The Guatemalan elite wised up. In May 2018, Guatemala moved its embassy to Jerusalem, and the billionaire pro-Israel gambling magnate Sheldon Adelson even used his private Boeing 767 jetliner to fly the Guatemalan delegation to Israel for the ceremony.

The Trump administration loved this pro-Israel gesture. So when the Guatemalan president abolished the anti-corruption probe (it closed down last month), the U.S. said nothing.

Israel may also be a factor in the shameful U.S. policy toward Honduras. In November 2017, the current president, Hernández, stole the presidential election, and the U.S. dishonestly endorsed the rigged results, even though observers from the Organization of American States had found so many irregularities that they recommended a re-vote. Honduras had learned that a way to Trump's heart was through Israel, and in December 2017 it cast one of only 9 votes against a United Nations resolution that condemned the U.S. recognition of Jerusalem as Israel's capital.

Honduras lately opened a trade office in Jerusalem, and the Israeli prime minister has proclaimed that the country is on its way to opening an embassy there.

(Israeli arms sales have also long been a destabilizing factor in Central America. So it was no surprise when the Honduras regime revealed that it had bought $209 million worth of weapons from Israel, including surveillance drones for the army.)
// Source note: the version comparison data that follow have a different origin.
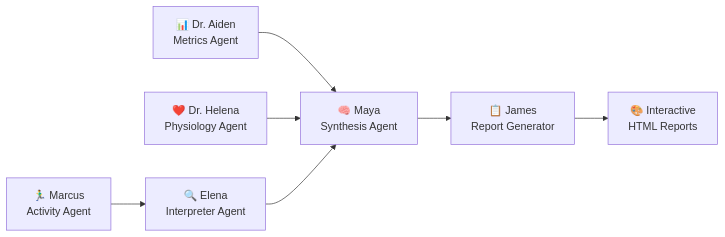
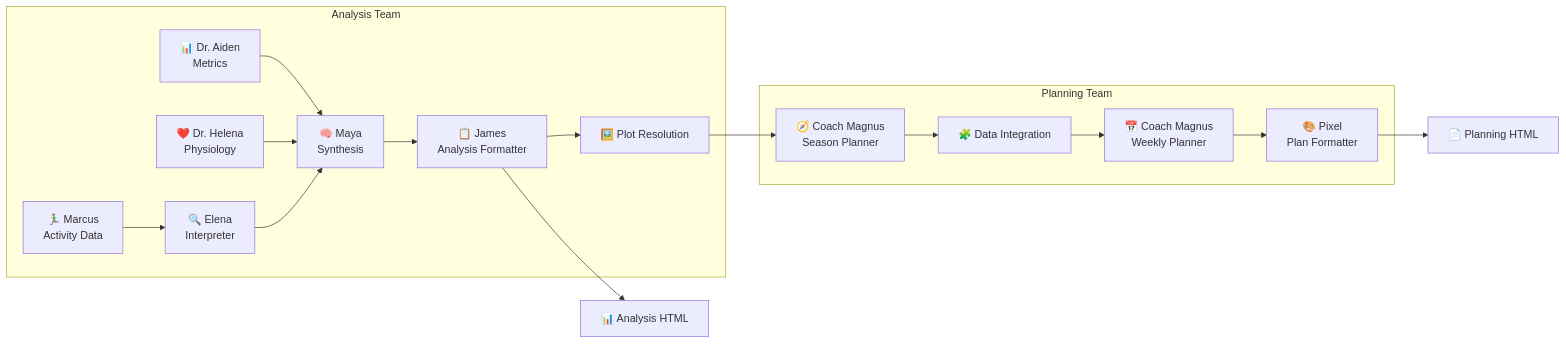
One commit to leonzzz435/garmin-ai-coach changed the diagram in README.md. Above: the diagram before and after it, drawn with Mermaid. The commit also changed other lines of this file and 3 other files, not shown here.

````diff
--- a/README.md
+++ b/README.md
@@ -28,9 +28,21 @@
 ```mermaid
 flowchart LR
-    A[📊 Dr. Aiden<br/>Metrics Agent] --> E[🧠 Maya<br/>Synthesis Agent]
-    B[🏃‍♂️ Marcus<br/>Activity Agent] --> C[🔍 Elena<br/>Interpreter Agent]  
-    D[❤️ Dr. Helena<br/>Physiology Agent] --> E
-    C --> E
-    E --> F[📋 James<br/>Report Generator]
-    F --> G[🎨 Interactive<br/>HTML Reports]
+    subgraph Analysis Team
+        A[📊 Dr. Aiden<br/>Metrics] --> E[🧠 Maya<br/>Synthesis]
+        B[🏃‍♂️ Marcus<br/>Activity Data] --> C[🔍 Elena<br/>Interpreter]
+        D[❤️ Dr. Helena<br/>Physiology] --> E
+        C --> E
+        E --> F[📋 James<br/>Analysis Formatter]
+        F --> PR[🖼️ Plot Resolution]
+    end
+
+    subgraph Planning Team
+        S[🧭 Coach Magnus<br/>Season Planner] --> DI[🧩 Data Integration]
+        DI --> W[📅 Coach Magnus<br/>Weekly Planner]
+        W --> PXF[🎨 Pixel<br/>Plan Formatter]
+    end
+
+    F --> G1[📊 Analysis HTML]
+    PR --> S
+    PXF --> G2[📄 Planning HTML]
 ```
````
So. The U.S. continues to stand on the wrong side of history in Central America, promoting policies that are not in our national interest — in part so that a couple of small nations can maintain the idea that the Israeli capital is Jerusalem.
About the Author:
James North is a Mondoweiss Editor-at-Large, and has reported from Africa, Latin America, and Asia for four decades. He lives in New York City.